» **WORK TO COMPLETE**
For the word "components", state how many lines of the data include it. Respond with the number only.

» **GIVEN RECORDS**

════════

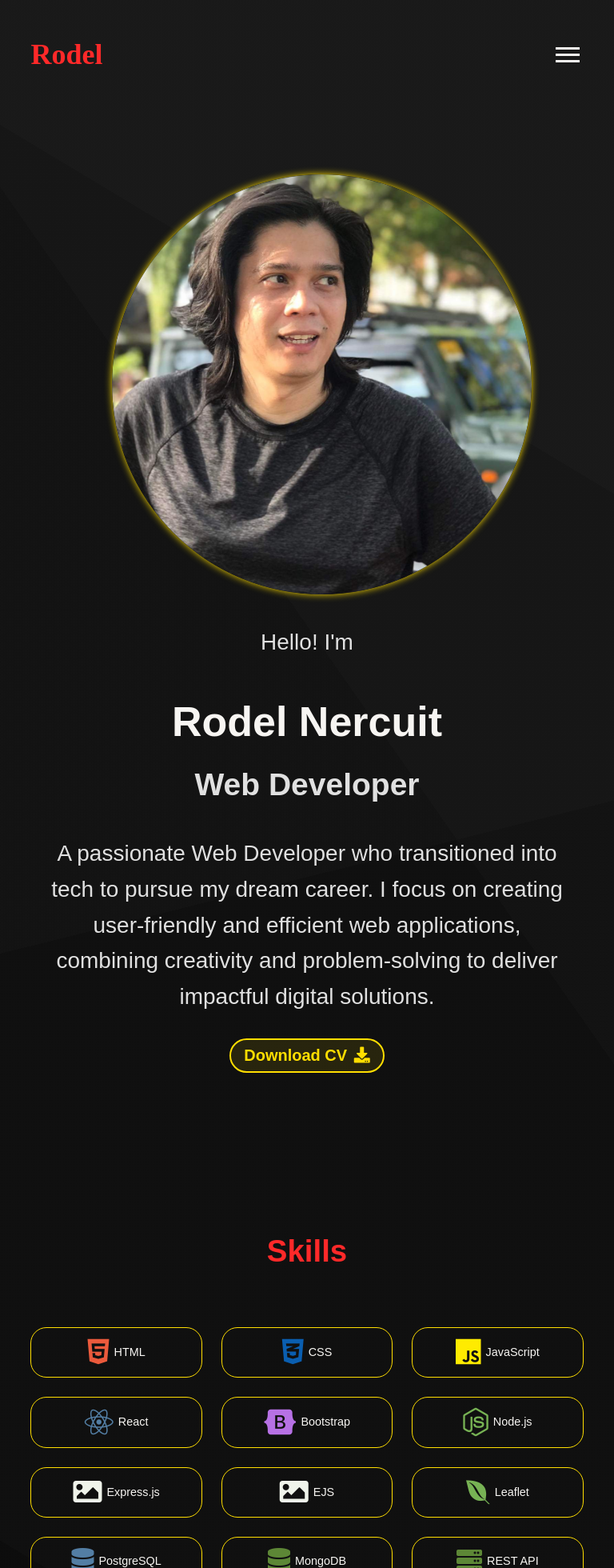
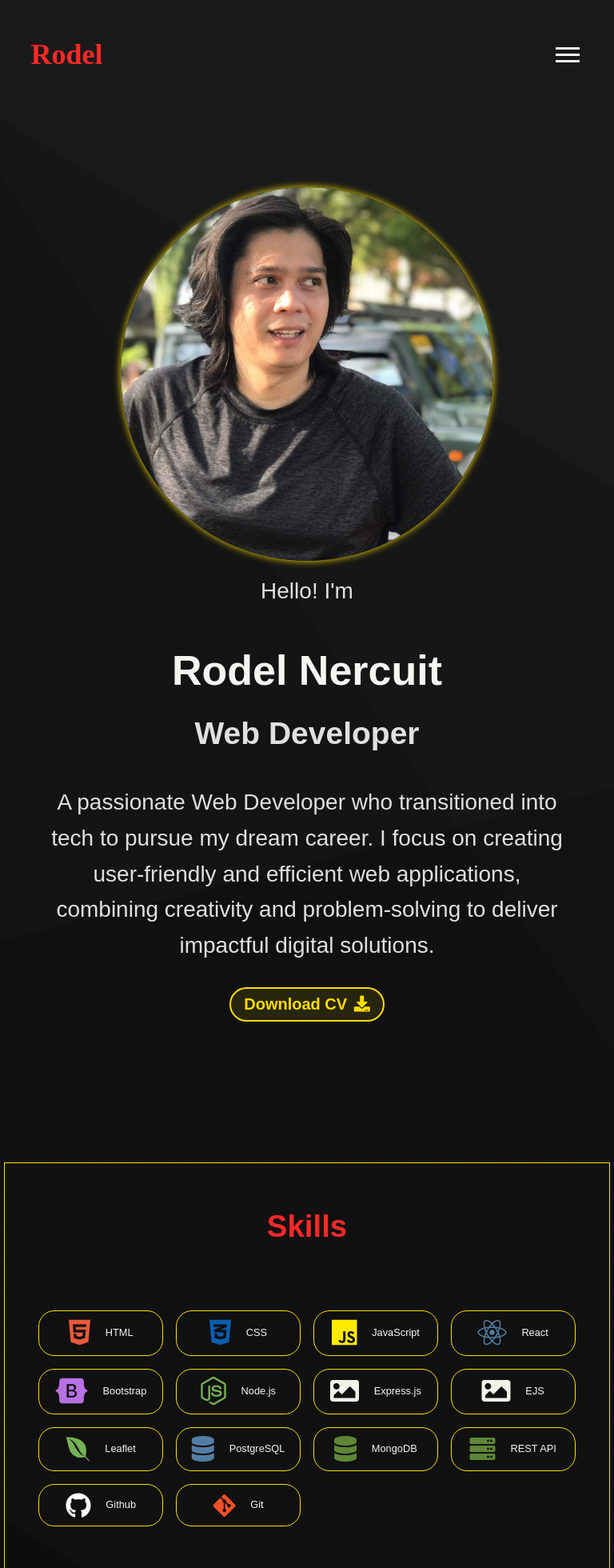
Before and after one commit to rodelgn/rn_portfolio, a React (Vite) app: page / in a window 768 px wide. Shown: the top 1960 px of the page at 80% size. Built offline with nearby package versions, Linux system fonts and the light colour scheme; a web font is replaced by a local one.

Commit message:
Update media responsive in skills section

```diff
--- a/src/components/styles/about.css
+++ b/src/components/styles/about.css
@@ -15,6 +15,7 @@
     width: min(90%, 900px);
     padding: 1rem;
     border-radius: 7px;
+    text-align: center;
     animation: fadeInToRight 2s ease-in-out;
   }
 
@@ -102,7 +103,7 @@
         margin-bottom: 2rem;
         text-align: center;
         font-size: 26px;
-        margin-top: -4rem;
+        margin-top: -8rem;
     }
 
     .note p {
@@ -115,13 +116,20 @@
     }
 
     .img-container {
+        margin: 0;
         margin-top: 1rem;
         width: 80%;
+        height: auto;
+        text-align: center;
+
     }
 
     .me-img {
-        width: 90%;
+        margin: 0;
+        margin-top: 1rem;
+        width: 80%;
         height: auto;
+        align-items: center;
     }
 }
 
--- a/src/components/styles/navbar.css
+++ b/src/components/styles/navbar.css
@@ -14,7 +14,7 @@
     color: #FF2929;
     font-family: "Charmonman", serif;
     font-weight: 700;
-    font-size: clamp(1.5rem, 4vw, 2rem);
+    font-size: 36px;
 }
 
 #Nav {
@@ -100,7 +100,8 @@
     #Nav {
         z-index: 15;
         display: none;
-        width: 200px;
+        width: 300px;
+        height: 500px;
     }
 
     #Nav.open {
@@ -111,10 +112,10 @@
         right: 20px;
         background-color: #EEEEEE;
         padding: 20px;
-        gap: 1rem;
+        gap: 3rem;
         border-radius: 8px;
         box-shadow: 0 4px 8px rgba(0, 0, 0, 0.2);
-        z-index: 9;
+        z-index: 10;
         animation: fadeIn 0.5s ease-in-out;
     }
     #Nav li {
@@ -123,8 +124,8 @@
     #Nav li a {
         text-decoration: none;
         color: #0f0f0f;
-        font-size: 22px;
-        font-weight: 600;
+        font-size: 26px;
+        font-weight: 700;
     }
 }
 
--- a/src/components/styles/skills.css
+++ b/src/components/styles/skills.css
@@ -1,10 +1,12 @@
 .skills-section {
-    width: 90%;
-    margin: 2rem auto;
+    width: 95%;
+    height: 600px;
+    margin: 5rem auto;
     scroll-margin-top: 100px;
     opacity: 0;
     transform: translateY(30px);
     transition: opacity 0.8s ease-out, transform 0.8s ease-out;
+    border: 1px solid #FFDE00;
 }
 
 .skills-section.fade-in {
@@ -22,21 +24,62 @@
     grid-template-columns: repeat(auto-fit, minmax(200px, 1fr));
     gap: 1.5rem;
     margin-top: 3rem;
-    padding: 0;
+    padding: 10px;
 }
+
 .skillSet li {
     font-size: clamp(0.9rem, 1.1vw, 1.2rem);
     border: 1px solid #FFDE00;
     border-radius: 20px;
     padding: 0.8rem;
     display: flex;
+    gap: 0.8rem;
     justify-content: center;
     align-items: center;
     transition: all 0.3s;
 }
+
 .skillSet li:hover {
     background: #FFD700;
     color: #1A1A1D;
     transform: translateY(-2px);
     box-shadow: 0 5px 15px rgba(255, 222, 0, 0.3);
 }
+
+/* Responsive Media Query */
+
+@media (min-width: 601px) and (max-width: 1024px) {
+    .skills-section {
+        width: 90%;
+        height: auto;
+        padding: 2rem;
+    }
+
+    .skillSet {
+        grid-template-columns: repeat(auto-fit, minmax(150px, 1fr));
+        gap: 1rem;
+    }
+
+    .skillSet li {
+        font-size: clamp(0.8rem, 1vw, 1.1rem);
+        padding: 0.6rem;
+    }
+}
+
+@media (max-width: 600px) {
+    .skills-section {
+        width: 95%;
+        height: auto;
+        padding: 1rem;
+    }
+
+    .skillSet {
+        grid-template-columns: repeat(auto-fit, minmax(120px, 1fr));
+        gap: 0.8rem;
+    }
+
+    .skillSet li {
+        font-size: clamp(0.7rem, 1vw, 1rem);
+        padding: 0.5rem;
+    }
+}
```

════════

» **ANSWER BELOW**
6